A tale of adoptee lore

J. Eik Diggs
Human Parts
Published in
9 min readJun 11, 2022


Papers showing genealogy research, including a picture of a family tree
Photo: Lokibaho/E+/Getty Images

There was a point in my life when I spent more time watching adoptee reunion footage than I care to admit. I mean, I was hooked. I was equally as fascinated by the adoptee’s response to seeing their biological family for the first time as I was by the biological family’s response to their long-lost kin. Now, whenever someone mentions adoptee reunions, I see a montage of “Welcome home” banners and hands being clasped over agape mouths.
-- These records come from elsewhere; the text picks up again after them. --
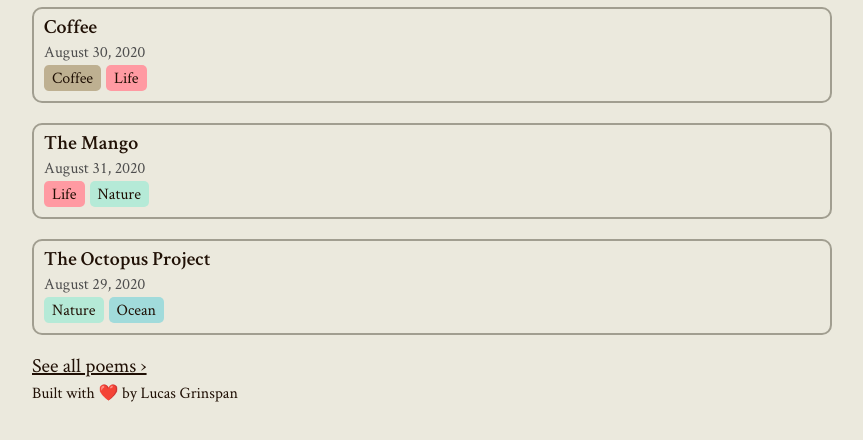
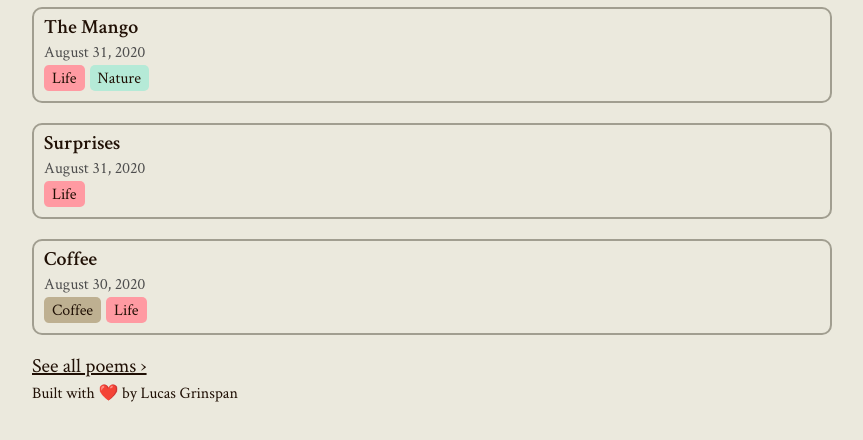
Before and after one commit to lucasgrinspan/bean-poems, a website: page public/index.html in a window 1280 px wide. Shown: the part 168-608 px from the top of the page, without its empty margins (208-1071 px from the left). Drawn offline with Linux system fonts and the light colour scheme.

Commit message:
sorts poems by date

```diff
--- a/public/index.html
+++ b/public/index.html
@@ -19,14 +19,6 @@
             <hr class="decorative" />
             <div>
                 <h2>Latest Poems</h2>
-                                <a href="coffee/index.html" class="poem-link">
-                    <p class="poem-title">Coffee</p>
-                    <p class="poem-date">August 30, 2020</p>
-                    <ul class="category-container">
-                                                <li class="poem-category" data-category="Coffee">Coffee</li>
-                                                <li class="poem-category" data-category="Life">Life</li>
-                                            </ul>
-                </a>
                                 <a href="mango/index.html" class="poem-link">
                     <p class="poem-title">The Mango</p>
                     <p class="poem-date">August 31, 2020</p>
@@ -35,12 +27,19 @@
                                                 <li class="poem-category" data-category="Nature">Nature</li>
                                             </ul>
                 </a>
-                                <a href="octopus/index.html" class="poem-link">
-                    <p class="poem-title">The Octopus Project</p>
-                    <p class="poem-date">August 29, 2020</p>
+                                <a href="surprises/index.html" class="poem-link">
+                    <p class="poem-title">Surprises</p>
+                    <p class="poem-date">August 31, 2020</p>
                     <ul class="category-container">
-                                                <li class="poem-category" data-category="Nature">Nature</li>
-                                                <li class="poem-category" data-category="Ocean">Ocean</li>
+                                                <li class="poem-category" data-category="Life">Life</li>
+                                            </ul>
+                </a>
+                                <a href="coffee/index.html" class="poem-link">
+                    <p class="poem-title">Coffee</p>
+                    <p class="poem-date">August 30, 2020</p>
+                    <ul class="category-container">
+                                                <li class="poem-category" data-category="Coffee">Coffee</li>
+                                                <li class="poem-category" data-category="Life">Life</li>
                                             </ul>
                 </a>
                                 <a href="./catalog" class="nav-link">See all poems ›</a>
--- a/src/index.js
+++ b/src/index.js
@@ -4,10 +4,12 @@ const sqrl = require("squirrelly");
 
 const createPoem = require("./poems");
 
+// Prepare all of the poems
 const poemsData = fs
     .readdirSync(config.dev.poemsDir)
     .map((poem) => poem.slice(0, -3))
-    .map((poem) => createPoem(poem));
+    .map((poem) => createPoem(poem))
+    .sort((a, b) => new Date(b.attributes.date) - new Date(a.attributes.date));
 
 // Create the public folder
 if (!fs.existsSync(config.dev.outDir)) {
```
Also changed, not shown: public/coffee/index.html (+6 -3 lines), public/mango/index.html (+3 -6 lines), public/octopus/index.html (+3 -6 lines), public/surprises/index.html (+6 -3 lines).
The funny thing is, as much media as there is out there of the reunions with (seemingly) happy endings, I’d venture to say that the messy and/or unresolved reunions are more common. But, since they don’t play into the hyper-romanticized reunion dreams adoptees tend to carry around, they are stories that don’t get shared as widely. I think they should be.

Growing up, I was bombarded with questions as soon as people discovered my adoptee status:

“So, do you know your biological mom?”

“But, you want to know her, right?”

“What about the rest of your family?”

“Wait, so you don’t know any of them?”

“Well, have you looked?”

“But, I’m sure you want to, right?”

“So… when are you going to do it then?”

As a kid, I didn’t notice the way these questions made my shoulders round and feet shuffle, but before I learned to tell folks to simply fuck off, I’d advert my eyes and respond with, “Yeah, I mean, I will once… everything in my life is… settled.” I don’t think I even knew what “being settled” meant, but I did notice the more I offered this explanation, the more I believed it and the less invasive questions I had to fend off. In actuality, I wished I did have the answers to the questions I was being asked as a young person, but it wouldn’t be until my late 20s that I would begin to aggressively seek them out.

Part of my quest for answers involved joining a group for Black adoptee writers from all over the Minneapolis metro area. The group met once a week in the dead of winter to write and exchange adoptee how-to stories.

At one of the sessions, I met Kathryn*, a woman in her late 50s who was in reunion with her biological family. The two of…



J. Eik Diggs
Human Parts

queer TRA and educator who writes and scholars